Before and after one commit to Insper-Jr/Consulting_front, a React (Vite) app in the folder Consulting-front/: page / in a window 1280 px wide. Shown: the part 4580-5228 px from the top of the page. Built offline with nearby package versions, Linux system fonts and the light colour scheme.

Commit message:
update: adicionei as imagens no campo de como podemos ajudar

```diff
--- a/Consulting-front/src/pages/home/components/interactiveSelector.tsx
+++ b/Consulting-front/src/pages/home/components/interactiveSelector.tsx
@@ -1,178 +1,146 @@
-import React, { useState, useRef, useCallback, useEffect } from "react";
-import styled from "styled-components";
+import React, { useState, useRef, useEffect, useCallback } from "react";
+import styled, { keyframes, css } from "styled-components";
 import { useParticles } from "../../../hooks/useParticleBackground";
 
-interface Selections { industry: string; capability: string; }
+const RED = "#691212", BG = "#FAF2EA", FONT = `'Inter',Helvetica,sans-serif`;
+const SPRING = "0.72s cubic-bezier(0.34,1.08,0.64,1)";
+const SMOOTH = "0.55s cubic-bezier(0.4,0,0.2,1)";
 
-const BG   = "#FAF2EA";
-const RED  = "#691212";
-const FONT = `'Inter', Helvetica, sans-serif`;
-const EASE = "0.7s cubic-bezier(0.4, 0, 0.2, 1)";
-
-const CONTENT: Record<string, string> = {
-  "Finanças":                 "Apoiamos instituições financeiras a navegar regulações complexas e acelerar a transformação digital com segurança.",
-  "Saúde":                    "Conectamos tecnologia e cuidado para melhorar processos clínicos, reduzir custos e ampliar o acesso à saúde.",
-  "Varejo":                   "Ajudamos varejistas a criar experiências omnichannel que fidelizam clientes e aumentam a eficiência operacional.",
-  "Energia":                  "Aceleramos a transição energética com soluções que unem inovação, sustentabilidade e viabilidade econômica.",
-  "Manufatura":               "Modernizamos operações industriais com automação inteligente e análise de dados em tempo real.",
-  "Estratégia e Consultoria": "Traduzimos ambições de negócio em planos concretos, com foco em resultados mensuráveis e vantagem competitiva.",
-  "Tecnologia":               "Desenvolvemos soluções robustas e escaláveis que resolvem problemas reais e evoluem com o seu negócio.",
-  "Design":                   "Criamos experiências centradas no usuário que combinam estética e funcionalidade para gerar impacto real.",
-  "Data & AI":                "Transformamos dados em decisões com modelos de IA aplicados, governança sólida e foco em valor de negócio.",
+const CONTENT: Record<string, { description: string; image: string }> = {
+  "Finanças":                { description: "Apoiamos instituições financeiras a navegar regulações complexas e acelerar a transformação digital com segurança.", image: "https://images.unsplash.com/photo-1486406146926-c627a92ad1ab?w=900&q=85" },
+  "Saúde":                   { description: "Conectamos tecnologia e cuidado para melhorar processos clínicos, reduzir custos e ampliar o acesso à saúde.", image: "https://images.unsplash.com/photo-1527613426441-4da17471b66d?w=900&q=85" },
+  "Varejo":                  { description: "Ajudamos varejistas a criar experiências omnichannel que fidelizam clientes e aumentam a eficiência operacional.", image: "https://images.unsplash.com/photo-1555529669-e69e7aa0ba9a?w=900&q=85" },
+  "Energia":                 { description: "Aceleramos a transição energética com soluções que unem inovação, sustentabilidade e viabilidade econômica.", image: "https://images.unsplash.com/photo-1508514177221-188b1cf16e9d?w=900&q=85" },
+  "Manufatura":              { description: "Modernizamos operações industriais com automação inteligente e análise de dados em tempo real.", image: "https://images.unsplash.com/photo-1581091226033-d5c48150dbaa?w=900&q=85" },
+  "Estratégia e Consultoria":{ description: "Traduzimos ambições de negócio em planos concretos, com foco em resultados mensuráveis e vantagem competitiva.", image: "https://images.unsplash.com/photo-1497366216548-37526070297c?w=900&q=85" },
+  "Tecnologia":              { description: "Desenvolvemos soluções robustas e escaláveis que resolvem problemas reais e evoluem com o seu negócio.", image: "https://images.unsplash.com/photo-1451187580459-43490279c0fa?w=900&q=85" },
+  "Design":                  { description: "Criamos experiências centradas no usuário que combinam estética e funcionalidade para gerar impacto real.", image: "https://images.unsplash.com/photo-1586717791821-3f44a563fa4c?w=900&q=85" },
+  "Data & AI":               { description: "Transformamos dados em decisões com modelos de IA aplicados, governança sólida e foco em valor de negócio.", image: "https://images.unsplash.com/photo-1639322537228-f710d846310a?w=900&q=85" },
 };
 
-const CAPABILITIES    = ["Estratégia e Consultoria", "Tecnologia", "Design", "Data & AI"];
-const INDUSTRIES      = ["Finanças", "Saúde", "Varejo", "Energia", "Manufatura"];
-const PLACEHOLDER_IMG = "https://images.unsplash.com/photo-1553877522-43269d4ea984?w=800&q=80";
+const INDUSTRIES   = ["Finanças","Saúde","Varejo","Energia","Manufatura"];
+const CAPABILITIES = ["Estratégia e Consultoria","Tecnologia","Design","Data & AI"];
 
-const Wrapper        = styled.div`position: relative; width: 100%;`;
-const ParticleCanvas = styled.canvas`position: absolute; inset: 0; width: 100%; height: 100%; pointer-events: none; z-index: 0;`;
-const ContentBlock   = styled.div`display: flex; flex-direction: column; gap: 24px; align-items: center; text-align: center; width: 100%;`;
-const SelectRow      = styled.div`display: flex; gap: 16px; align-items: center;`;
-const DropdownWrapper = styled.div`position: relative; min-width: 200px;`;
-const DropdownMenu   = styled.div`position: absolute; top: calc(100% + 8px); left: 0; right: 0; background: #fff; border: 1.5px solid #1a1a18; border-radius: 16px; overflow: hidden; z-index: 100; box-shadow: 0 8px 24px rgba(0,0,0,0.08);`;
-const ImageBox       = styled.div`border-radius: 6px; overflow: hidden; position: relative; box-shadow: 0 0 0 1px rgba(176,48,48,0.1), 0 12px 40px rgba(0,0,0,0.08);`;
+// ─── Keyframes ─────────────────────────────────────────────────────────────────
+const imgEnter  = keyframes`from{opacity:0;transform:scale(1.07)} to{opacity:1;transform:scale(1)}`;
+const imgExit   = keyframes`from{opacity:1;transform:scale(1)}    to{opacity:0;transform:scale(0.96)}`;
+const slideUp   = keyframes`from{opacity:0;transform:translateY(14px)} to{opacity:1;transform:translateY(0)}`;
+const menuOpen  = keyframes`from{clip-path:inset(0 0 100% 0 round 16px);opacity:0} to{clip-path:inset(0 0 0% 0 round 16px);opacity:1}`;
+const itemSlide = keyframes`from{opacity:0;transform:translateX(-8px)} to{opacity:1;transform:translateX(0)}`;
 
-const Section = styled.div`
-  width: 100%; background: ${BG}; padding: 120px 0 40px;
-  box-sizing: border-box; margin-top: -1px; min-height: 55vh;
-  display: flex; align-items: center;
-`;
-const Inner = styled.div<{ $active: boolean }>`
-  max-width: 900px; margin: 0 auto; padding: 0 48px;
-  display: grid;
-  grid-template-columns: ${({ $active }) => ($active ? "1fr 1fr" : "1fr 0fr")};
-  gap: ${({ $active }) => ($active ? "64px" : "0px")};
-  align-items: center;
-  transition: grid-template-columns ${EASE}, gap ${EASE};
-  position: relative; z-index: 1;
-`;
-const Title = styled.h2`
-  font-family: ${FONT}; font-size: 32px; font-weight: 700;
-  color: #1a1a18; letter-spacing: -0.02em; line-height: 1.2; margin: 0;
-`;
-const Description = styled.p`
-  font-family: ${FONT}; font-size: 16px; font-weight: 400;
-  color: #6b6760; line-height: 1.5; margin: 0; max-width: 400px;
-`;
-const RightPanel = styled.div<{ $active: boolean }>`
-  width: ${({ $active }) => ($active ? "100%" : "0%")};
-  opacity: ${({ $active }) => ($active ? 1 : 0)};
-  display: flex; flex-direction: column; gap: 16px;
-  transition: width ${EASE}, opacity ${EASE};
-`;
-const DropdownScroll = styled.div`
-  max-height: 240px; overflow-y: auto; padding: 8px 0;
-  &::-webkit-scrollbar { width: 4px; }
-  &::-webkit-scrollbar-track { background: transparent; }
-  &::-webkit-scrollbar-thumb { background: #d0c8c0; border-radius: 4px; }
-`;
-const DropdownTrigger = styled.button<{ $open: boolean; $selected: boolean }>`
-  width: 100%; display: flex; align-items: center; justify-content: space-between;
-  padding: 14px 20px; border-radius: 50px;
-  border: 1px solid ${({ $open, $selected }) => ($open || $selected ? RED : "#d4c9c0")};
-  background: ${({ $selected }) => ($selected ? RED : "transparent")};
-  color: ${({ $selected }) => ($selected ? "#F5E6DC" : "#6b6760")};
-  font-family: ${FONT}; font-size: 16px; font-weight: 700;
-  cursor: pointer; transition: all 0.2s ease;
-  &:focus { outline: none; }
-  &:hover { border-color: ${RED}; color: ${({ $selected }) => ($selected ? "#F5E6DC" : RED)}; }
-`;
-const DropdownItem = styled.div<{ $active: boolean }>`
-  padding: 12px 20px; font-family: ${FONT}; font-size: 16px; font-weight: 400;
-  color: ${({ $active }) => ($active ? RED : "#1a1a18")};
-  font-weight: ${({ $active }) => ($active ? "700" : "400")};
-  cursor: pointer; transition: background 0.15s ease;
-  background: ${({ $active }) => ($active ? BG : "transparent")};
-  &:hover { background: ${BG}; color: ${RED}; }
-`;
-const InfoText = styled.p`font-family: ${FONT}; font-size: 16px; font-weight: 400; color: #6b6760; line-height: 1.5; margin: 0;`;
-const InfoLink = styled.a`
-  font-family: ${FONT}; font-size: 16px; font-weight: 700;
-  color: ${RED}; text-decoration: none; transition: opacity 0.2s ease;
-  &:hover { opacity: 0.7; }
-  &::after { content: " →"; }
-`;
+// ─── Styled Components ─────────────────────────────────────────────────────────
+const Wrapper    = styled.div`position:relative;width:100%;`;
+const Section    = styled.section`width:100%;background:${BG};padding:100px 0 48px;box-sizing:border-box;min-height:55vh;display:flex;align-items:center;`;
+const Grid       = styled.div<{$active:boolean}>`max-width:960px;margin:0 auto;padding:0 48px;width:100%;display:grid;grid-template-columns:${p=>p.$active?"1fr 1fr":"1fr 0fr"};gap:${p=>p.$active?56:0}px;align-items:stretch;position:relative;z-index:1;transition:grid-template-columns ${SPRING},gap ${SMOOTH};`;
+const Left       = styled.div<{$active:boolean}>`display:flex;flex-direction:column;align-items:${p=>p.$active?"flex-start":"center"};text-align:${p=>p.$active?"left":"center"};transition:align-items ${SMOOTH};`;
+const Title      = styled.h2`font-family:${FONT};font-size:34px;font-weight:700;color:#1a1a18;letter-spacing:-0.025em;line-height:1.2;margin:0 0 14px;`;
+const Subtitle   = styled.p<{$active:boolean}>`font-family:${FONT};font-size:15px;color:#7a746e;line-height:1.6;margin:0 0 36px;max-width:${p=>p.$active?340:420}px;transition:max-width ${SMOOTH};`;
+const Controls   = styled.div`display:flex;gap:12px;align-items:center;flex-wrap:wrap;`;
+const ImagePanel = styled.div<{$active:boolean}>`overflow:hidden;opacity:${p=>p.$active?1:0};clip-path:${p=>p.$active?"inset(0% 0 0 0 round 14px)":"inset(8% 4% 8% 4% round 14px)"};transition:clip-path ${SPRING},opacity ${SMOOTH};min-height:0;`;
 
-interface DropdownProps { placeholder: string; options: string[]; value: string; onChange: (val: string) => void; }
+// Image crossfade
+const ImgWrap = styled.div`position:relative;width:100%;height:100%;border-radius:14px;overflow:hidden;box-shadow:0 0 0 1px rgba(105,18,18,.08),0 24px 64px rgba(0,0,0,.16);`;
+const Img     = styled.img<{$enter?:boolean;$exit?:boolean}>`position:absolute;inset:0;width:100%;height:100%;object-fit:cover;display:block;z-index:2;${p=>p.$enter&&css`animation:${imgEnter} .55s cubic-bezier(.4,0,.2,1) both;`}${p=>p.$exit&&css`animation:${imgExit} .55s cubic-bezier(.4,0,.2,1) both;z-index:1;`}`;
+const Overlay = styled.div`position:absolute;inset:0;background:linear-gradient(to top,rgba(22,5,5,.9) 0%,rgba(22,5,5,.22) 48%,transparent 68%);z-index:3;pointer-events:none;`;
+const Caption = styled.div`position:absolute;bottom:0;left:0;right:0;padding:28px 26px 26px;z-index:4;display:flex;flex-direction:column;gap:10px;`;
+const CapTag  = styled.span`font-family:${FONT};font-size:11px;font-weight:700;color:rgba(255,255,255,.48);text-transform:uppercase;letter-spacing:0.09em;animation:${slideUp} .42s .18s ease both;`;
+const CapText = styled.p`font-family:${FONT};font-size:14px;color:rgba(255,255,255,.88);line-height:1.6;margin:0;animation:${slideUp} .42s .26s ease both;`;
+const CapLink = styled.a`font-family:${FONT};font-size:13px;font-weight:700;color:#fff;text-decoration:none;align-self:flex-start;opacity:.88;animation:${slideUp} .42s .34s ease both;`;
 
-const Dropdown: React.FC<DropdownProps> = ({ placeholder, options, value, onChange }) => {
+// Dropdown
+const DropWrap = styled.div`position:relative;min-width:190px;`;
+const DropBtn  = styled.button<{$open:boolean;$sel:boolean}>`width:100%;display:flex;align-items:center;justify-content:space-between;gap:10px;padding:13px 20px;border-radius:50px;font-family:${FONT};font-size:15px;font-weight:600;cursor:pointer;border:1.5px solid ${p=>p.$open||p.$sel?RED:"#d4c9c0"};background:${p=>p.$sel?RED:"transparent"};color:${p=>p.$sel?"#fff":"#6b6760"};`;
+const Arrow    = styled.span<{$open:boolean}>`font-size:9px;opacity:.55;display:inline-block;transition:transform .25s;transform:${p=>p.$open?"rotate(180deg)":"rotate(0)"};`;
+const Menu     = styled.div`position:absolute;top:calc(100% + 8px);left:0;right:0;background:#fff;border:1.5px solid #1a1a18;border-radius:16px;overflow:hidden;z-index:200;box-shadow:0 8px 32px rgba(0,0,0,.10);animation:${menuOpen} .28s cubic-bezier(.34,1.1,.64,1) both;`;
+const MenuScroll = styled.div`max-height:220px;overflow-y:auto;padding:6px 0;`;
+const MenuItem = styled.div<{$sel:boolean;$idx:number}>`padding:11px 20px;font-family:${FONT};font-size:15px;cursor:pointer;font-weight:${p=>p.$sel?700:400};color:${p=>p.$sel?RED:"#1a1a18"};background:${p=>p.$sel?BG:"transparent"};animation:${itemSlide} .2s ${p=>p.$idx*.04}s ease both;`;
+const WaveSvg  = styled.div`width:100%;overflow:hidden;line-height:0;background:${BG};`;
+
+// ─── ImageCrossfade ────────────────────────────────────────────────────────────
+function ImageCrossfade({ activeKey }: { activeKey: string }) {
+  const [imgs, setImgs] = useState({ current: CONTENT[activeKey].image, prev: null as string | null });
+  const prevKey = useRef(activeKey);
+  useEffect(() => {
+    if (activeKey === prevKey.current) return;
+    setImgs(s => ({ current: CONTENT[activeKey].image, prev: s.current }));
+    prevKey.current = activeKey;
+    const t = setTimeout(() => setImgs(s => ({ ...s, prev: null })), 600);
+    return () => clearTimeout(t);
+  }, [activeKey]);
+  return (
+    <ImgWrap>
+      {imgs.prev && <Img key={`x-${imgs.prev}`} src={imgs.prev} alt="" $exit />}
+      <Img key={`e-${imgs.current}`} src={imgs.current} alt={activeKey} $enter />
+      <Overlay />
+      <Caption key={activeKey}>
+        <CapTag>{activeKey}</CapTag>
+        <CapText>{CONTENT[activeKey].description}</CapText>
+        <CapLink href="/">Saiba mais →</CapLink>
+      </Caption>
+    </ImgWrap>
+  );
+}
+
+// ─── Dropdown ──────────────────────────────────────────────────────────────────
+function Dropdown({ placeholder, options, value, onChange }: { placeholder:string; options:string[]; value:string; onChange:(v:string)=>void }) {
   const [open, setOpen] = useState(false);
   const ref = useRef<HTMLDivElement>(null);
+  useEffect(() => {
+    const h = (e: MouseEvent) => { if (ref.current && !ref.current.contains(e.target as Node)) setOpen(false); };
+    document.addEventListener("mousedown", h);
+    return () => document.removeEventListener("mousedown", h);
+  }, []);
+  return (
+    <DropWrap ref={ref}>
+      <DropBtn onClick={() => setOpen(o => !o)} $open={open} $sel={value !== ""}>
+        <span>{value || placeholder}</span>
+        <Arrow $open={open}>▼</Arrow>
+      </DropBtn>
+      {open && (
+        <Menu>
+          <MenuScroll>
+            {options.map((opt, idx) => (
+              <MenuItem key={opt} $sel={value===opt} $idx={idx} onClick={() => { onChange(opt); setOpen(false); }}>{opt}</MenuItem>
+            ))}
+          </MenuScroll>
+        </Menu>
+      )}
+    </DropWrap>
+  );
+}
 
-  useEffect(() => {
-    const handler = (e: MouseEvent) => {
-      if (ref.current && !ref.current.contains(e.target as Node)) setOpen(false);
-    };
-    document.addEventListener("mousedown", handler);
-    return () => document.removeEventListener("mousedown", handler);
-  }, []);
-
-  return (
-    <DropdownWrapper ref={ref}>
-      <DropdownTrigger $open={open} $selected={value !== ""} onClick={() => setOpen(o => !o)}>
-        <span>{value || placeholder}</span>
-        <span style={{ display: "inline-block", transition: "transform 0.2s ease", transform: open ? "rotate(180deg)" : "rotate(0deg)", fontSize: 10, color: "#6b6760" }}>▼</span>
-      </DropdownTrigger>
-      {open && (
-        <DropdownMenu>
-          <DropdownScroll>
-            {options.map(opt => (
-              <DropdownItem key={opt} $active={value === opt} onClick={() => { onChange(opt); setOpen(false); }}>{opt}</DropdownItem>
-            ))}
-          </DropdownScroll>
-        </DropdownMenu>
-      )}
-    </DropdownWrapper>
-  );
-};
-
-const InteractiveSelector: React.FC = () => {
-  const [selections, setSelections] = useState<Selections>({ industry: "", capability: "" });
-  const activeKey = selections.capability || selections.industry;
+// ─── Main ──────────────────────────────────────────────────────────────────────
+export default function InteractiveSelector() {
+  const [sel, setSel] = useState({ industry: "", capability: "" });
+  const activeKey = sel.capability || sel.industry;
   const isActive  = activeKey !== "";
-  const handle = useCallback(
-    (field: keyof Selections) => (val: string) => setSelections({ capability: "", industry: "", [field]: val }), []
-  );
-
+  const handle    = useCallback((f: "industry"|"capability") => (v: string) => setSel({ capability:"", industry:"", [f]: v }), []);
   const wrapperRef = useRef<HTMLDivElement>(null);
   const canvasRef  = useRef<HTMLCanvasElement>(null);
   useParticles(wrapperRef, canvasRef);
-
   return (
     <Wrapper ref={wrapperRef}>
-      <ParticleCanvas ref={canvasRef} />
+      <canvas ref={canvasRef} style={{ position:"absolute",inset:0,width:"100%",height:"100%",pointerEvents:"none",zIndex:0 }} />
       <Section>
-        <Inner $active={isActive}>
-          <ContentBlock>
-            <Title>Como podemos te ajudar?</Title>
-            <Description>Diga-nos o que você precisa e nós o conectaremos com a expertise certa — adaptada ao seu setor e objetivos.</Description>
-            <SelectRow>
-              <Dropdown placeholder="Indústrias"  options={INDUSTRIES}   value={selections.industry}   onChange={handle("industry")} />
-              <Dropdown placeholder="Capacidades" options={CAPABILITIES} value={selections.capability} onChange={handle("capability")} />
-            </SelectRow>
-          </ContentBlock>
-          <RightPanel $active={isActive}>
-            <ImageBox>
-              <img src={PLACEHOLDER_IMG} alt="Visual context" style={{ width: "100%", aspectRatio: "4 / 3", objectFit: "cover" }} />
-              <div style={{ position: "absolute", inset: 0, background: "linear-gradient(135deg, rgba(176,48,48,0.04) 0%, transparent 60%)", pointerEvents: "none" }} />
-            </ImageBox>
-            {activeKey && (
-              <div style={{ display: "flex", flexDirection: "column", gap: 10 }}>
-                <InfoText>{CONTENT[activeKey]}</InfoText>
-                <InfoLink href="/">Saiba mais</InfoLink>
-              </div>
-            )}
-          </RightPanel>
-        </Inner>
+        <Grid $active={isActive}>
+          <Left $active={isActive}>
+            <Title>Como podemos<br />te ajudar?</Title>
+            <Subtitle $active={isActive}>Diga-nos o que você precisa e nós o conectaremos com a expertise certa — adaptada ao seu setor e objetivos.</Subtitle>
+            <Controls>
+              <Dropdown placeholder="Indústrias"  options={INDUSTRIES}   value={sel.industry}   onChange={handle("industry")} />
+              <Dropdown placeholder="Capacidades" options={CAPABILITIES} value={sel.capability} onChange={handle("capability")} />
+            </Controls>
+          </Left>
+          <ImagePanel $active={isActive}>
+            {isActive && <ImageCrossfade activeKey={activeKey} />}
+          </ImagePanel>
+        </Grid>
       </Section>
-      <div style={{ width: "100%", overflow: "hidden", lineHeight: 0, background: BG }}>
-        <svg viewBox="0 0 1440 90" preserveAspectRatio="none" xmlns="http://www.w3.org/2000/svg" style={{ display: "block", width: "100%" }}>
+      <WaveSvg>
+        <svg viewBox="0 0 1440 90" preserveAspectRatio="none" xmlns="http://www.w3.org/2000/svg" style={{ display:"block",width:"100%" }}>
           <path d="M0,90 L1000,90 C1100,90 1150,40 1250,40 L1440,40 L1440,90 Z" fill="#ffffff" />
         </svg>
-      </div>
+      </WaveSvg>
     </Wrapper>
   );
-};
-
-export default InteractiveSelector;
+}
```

Your instructions:
Where does the word "both" appear in the records above? Return every line that holds it.

Finished exercise:
+const Img     = styled.img<{$enter?:boolean;$exit?:boolean}>`position:absolute;inset:0;width:100%;height:100%;object-fit:cover;display:block;z-index:2;${p=>p.$enter&&css`animation:${imgEnter} .55s cubic-bezier(.4,0,.2,1) both;`}${p=>p.$exit&&css`animation:${imgExit} .55s cubic-bezier(.4,0,.2,1) both;z-index:1;`}`;
+const CapTag  = styled.span`font-family:${FONT};font-size:11px;font-weight:700;color:rgba(255,255,255,.48);text-transform:uppercase;letter-spacing:0.09em;animation:${slideUp} .42s .18s ease both;`;
+const CapText = styled.p`font-family:${FONT};font-size:14px;color:rgba(255,255,255,.88);line-height:1.6;margin:0;animation:${slideUp} .42s .26s ease both;`;
+const CapLink = styled.a`font-family:${FONT};font-size:13px;font-weight:700;color:#fff;text-decoration:none;align-self:flex-start;opacity:.88;animation:${slideUp} .42s .34s ease both;`;
+const Menu     = styled.div`position:absolute;top:calc(100% + 8px);left:0;right:0;background:#fff;border:1.5px solid #1a1a18;border-radius:16px;overflow:hidden;z-index:200;box-shadow:0 8px 32px rgba(0,0,0,.10);animation:${menuOpen} .28s cubic-bezier(.34,1.1,.64,1) both;`;
+const MenuItem = styled.div<{$sel:boolean;$idx:number}>`padding:11px 20px;font-family:${FONT};font-size:15px;cursor:pointer;font-weight:${p=>p.$sel?700:400};color:${p=>p.$sel?RED:"#1a1a18"};background:${p=>p.$sel?BG:"transparent"};animation:${itemSlide} .2s ${p=>p.$idx*.04}s ease both;`;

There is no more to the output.